EXERCISE PROMPT: Every line below must come back exactly as it stands, with the images omitted.

DATA FOR THE TASK:

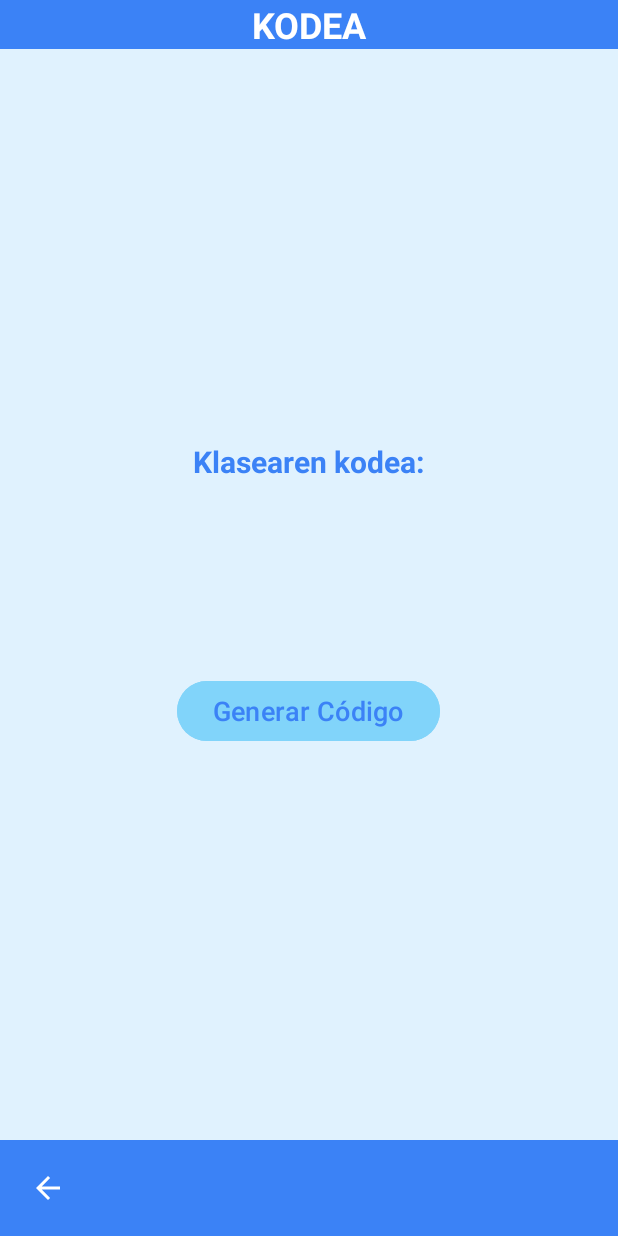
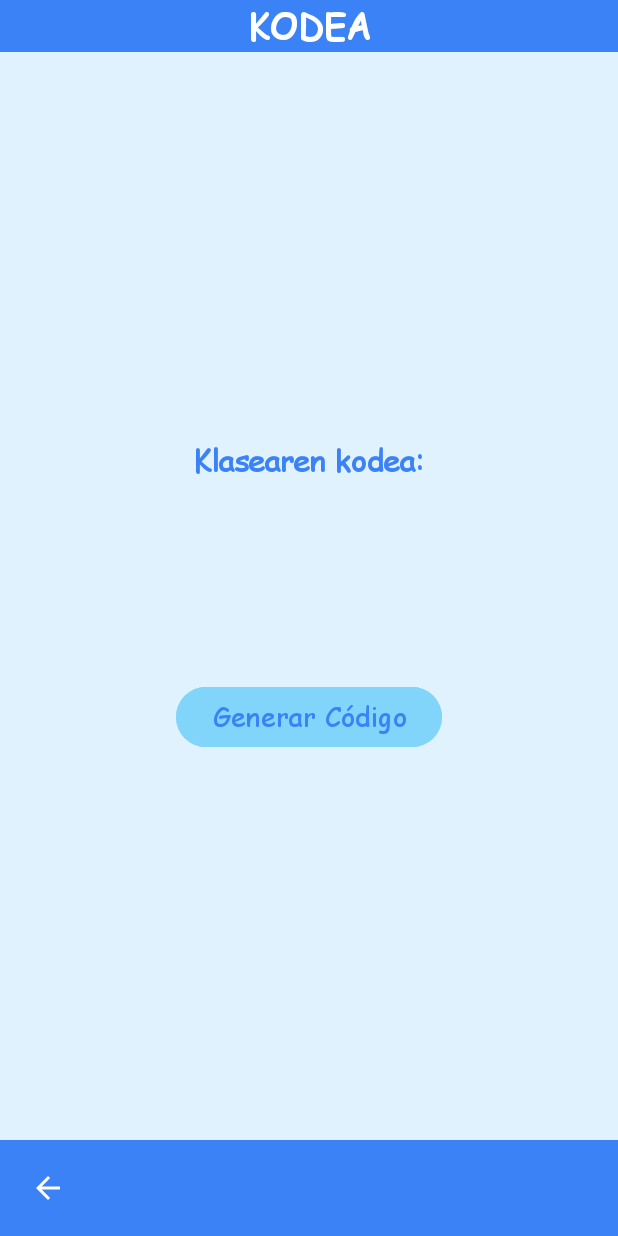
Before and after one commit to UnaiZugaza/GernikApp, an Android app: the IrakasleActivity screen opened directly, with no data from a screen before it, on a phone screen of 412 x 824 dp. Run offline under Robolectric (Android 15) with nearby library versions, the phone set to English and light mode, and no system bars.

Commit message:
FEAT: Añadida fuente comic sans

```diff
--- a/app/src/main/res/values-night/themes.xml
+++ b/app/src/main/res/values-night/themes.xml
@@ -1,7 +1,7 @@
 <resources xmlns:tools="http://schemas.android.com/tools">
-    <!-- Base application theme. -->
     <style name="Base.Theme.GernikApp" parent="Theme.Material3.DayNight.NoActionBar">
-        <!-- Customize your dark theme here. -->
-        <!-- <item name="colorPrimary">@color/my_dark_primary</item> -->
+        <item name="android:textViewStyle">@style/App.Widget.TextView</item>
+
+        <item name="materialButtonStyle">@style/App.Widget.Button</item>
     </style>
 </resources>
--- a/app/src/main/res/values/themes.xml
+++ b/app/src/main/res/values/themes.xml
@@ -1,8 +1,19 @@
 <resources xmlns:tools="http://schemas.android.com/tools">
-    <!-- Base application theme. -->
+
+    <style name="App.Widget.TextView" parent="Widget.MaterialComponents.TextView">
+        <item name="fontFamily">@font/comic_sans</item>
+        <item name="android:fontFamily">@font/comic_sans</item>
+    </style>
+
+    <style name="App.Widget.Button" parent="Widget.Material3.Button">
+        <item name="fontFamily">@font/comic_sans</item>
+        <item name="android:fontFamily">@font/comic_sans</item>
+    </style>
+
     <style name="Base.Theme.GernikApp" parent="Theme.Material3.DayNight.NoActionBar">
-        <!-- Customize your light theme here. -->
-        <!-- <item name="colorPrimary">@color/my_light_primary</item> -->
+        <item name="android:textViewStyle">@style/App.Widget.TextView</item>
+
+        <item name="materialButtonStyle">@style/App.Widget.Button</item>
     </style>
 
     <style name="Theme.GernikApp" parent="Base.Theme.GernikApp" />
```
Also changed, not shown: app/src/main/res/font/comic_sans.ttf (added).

SOLUTION FOR THIS EXERCISE:
Before and after one commit to UnaiZugaza/GernikApp, an Android app: the IrakasleActivity screen opened directly, with no data from a screen before it, on a phone screen of 412 x 824 dp. Run offline under Robolectric (Android 15) with nearby library versions, the phone set to English and light mode, and no system bars.

Commit message:
FEAT: Añadida fuente comic sans

```diff
--- a/app/src/main/res/values-night/themes.xml
+++ b/app/src/main/res/values-night/themes.xml
@@ -1,7 +1,7 @@
 <resources xmlns:tools="http://schemas.android.com/tools">
-    <!-- Base application theme. -->
     <style name="Base.Theme.GernikApp" parent="Theme.Material3.DayNight.NoActionBar">
-        <!-- Customize your dark theme here. -->
-        <!-- <item name="colorPrimary">@color/my_dark_primary</item> -->
+        <item name="android:textViewStyle">@style/App.Widget.TextView</item>
+
+        <item name="materialButtonStyle">@style/App.Widget.Button</item>
     </style>
 </resources>
--- a/app/src/main/res/values/themes.xml
+++ b/app/src/main/res/values/themes.xml
@@ -1,8 +1,19 @@
 <resources xmlns:tools="http://schemas.android.com/tools">
-    <!-- Base application theme. -->
+
+    <style name="App.Widget.TextView" parent="Widget.MaterialComponents.TextView">
+        <item name="fontFamily">@font/comic_sans</item>
+        <item name="android:fontFamily">@font/comic_sans</item>
+    </style>
+
+    <style name="App.Widget.Button" parent="Widget.Material3.Button">
+        <item name="fontFamily">@font/comic_sans</item>
+        <item name="android:fontFamily">@font/comic_sans</item>
+    </style>
+
     <style name="Base.Theme.GernikApp" parent="Theme.Material3.DayNight.NoActionBar">
-        <!-- Customize your light theme here. -->
-        <!-- <item name="colorPrimary">@color/my_light_primary</item> -->
+        <item name="android:textViewStyle">@style/App.Widget.TextView</item>
+
+        <item name="materialButtonStyle">@style/App.Widget.Button</item>
     </style>
 
     <style name="Theme.GernikApp" parent="Base.Theme.GernikApp" />
```
Also changed, not shown: app/src/main/res/font/comic_sans.ttf (added).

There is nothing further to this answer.